▶ [Study material]
Content starts
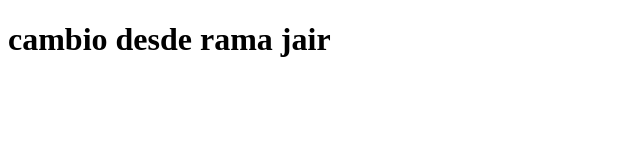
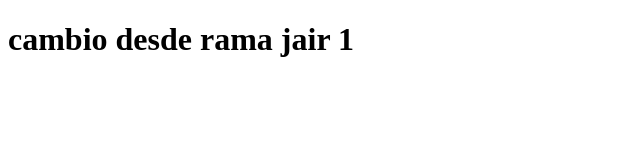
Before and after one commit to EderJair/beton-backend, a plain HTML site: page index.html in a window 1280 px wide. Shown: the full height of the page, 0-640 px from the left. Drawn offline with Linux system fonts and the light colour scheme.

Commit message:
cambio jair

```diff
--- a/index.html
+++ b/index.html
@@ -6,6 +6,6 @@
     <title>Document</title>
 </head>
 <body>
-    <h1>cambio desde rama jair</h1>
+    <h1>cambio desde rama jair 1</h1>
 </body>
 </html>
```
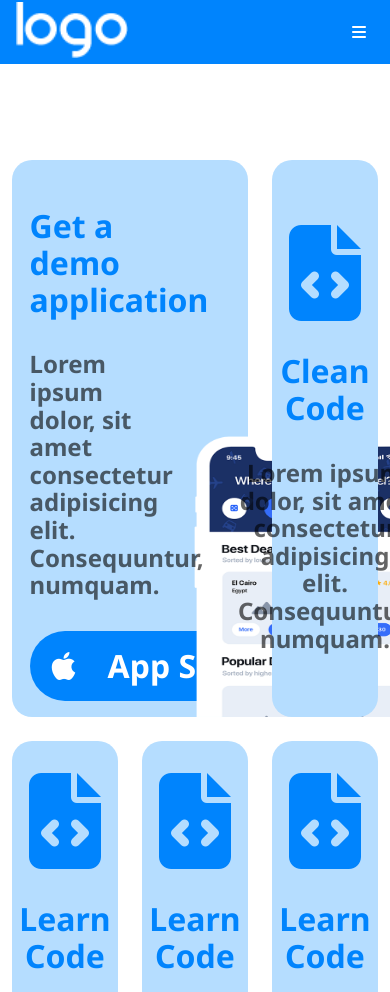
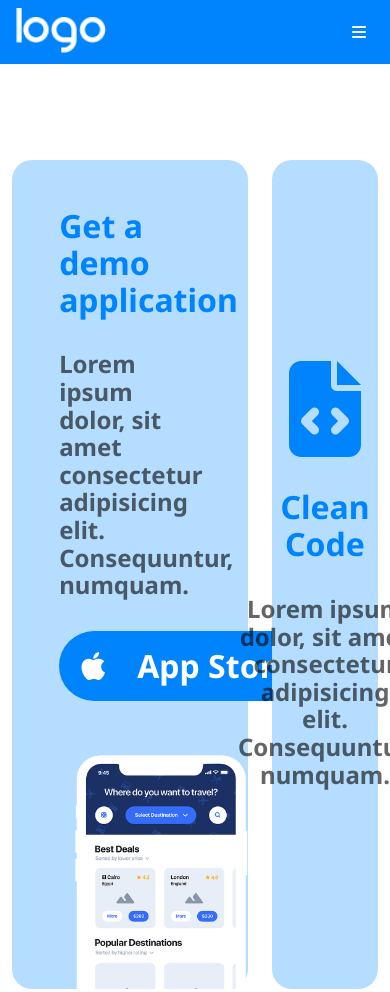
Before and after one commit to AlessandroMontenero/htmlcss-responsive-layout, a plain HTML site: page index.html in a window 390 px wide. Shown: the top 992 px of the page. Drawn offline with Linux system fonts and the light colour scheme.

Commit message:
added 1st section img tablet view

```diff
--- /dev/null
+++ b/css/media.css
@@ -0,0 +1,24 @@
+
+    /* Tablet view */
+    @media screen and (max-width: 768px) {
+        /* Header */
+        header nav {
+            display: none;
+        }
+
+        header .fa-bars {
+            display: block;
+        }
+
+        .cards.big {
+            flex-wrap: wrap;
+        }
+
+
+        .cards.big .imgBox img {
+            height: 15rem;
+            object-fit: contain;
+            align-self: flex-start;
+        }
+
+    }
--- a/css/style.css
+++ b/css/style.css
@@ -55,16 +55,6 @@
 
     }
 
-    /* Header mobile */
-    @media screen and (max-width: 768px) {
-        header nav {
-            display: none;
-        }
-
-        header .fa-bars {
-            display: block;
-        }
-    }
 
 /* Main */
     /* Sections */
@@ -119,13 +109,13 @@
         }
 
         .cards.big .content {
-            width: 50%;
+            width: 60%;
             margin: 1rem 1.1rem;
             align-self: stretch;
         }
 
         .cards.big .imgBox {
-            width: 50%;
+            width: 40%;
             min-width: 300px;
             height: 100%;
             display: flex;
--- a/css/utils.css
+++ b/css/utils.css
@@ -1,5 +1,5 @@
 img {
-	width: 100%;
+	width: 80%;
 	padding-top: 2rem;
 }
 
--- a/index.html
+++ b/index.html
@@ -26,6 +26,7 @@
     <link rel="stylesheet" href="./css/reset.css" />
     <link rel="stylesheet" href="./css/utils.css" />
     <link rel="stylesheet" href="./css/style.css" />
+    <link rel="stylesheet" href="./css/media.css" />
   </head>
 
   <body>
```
Content ends
▶ [Required work] Once the pictures are removed, copy the listing exactly.

▶ [Reply to the exercise]
Before and after one commit to EderJair/beton-backend, a plain HTML site: page index.html in a window 1280 px wide. Shown: the full height of the page, 0-640 px from the left. Drawn offline with Linux system fonts and the light colour scheme.

Commit message:
cambio jair

```diff
--- a/index.html
+++ b/index.html
@@ -6,6 +6,6 @@
     <title>Document</title>
 </head>
 <body>
-    <h1>cambio desde rama jair</h1>
+    <h1>cambio desde rama jair 1</h1>
 </body>
 </html>
```
Before and after one commit to AlessandroMontenero/htmlcss-responsive-layout, a plain HTML site: page index.html in a window 390 px wide. Shown: the top 992 px of the page. Drawn offline with Linux system fonts and the light colour scheme.

Commit message:
added 1st section img tablet view

```diff
--- /dev/null
+++ b/css/media.css
@@ -0,0 +1,24 @@
+
+    /* Tablet view */
+    @media screen and (max-width: 768px) {
+        /* Header */
+        header nav {
+            display: none;
+        }
+
+        header .fa-bars {
+            display: block;
+        }
+
+        .cards.big {
+            flex-wrap: wrap;
+        }
+
+
+        .cards.big .imgBox img {
+            height: 15rem;
+            object-fit: contain;
+            align-self: flex-start;
+        }
+
+    }
--- a/css/style.css
+++ b/css/style.css
@@ -55,16 +55,6 @@
 
     }
 
-    /* Header mobile */
-    @media screen and (max-width: 768px) {
-        header nav {
-            display: none;
-        }
-
-        header .fa-bars {
-            display: block;
-        }
-    }
 
 /* Main */
     /* Sections */
@@ -119,13 +109,13 @@
         }
 
         .cards.big .content {
-            width: 50%;
+            width: 60%;
             margin: 1rem 1.1rem;
             align-self: stretch;
         }
 
         .cards.big .imgBox {
-            width: 50%;
+            width: 40%;
             min-width: 300px;
             height: 100%;
             display: flex;
--- a/css/utils.css
+++ b/css/utils.css
@@ -1,5 +1,5 @@
 img {
-	width: 100%;
+	width: 80%;
 	padding-top: 2rem;
 }
 
--- a/index.html
+++ b/index.html
@@ -26,6 +26,7 @@
     <link rel="stylesheet" href="./css/reset.css" />
     <link rel="stylesheet" href="./css/utils.css" />
     <link rel="stylesheet" href="./css/style.css" />
+    <link rel="stylesheet" href="./css/media.css" />
   </head>
 
   <body>
```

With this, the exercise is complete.